— Brief —
Please keep the images out and set down the data exactly as given.

(Recorded data Opens)

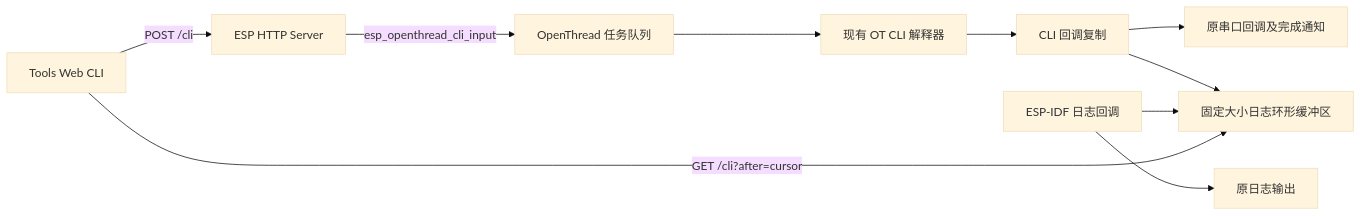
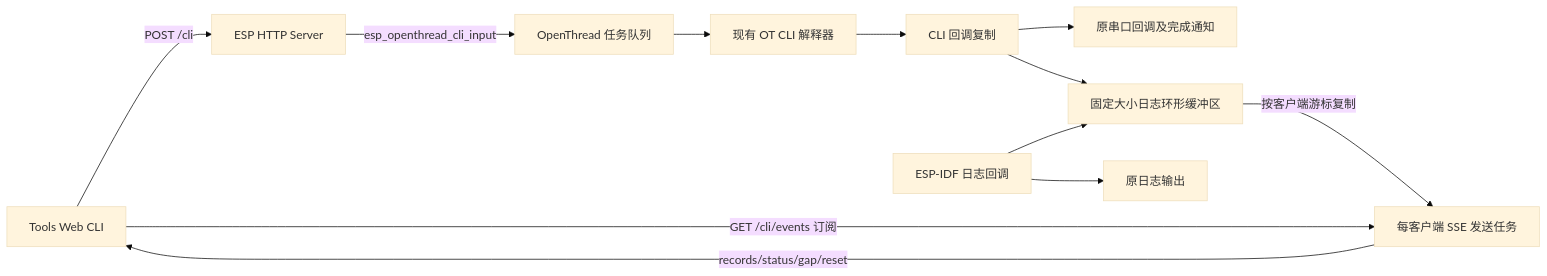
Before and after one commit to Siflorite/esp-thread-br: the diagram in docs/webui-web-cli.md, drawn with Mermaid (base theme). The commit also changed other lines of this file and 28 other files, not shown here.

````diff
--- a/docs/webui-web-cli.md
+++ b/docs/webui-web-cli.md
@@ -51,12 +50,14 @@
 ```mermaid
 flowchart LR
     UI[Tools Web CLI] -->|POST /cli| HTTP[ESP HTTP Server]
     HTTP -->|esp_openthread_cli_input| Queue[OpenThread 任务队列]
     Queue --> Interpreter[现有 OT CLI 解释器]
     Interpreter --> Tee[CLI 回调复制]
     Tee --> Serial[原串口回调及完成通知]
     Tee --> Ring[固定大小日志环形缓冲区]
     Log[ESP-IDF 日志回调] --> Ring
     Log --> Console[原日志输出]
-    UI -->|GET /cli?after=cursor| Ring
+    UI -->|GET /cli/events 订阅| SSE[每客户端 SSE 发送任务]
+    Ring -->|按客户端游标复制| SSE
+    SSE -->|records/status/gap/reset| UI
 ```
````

(Recorded data Closes)

— Written solution —
Before and after one commit to Siflorite/esp-thread-br: the diagram in docs/webui-web-cli.md, drawn with Mermaid (base theme). The commit also changed other lines of this file and 28 other files, not shown here.

````diff
--- a/docs/webui-web-cli.md
+++ b/docs/webui-web-cli.md
@@ -51,12 +50,14 @@
 ```mermaid
 flowchart LR
     UI[Tools Web CLI] -->|POST /cli| HTTP[ESP HTTP Server]
     HTTP -->|esp_openthread_cli_input| Queue[OpenThread 任务队列]
     Queue --> Interpreter[现有 OT CLI 解释器]
     Interpreter --> Tee[CLI 回调复制]
     Tee --> Serial[原串口回调及完成通知]
     Tee --> Ring[固定大小日志环形缓冲区]
     Log[ESP-IDF 日志回调] --> Ring
     Log --> Console[原日志输出]
-    UI -->|GET /cli?after=cursor| Ring
+    UI -->|GET /cli/events 订阅| SSE[每客户端 SSE 发送任务]
+    Ring -->|按客户端游标复制| SSE
+    SSE -->|records/status/gap/reset| UI
 ```
````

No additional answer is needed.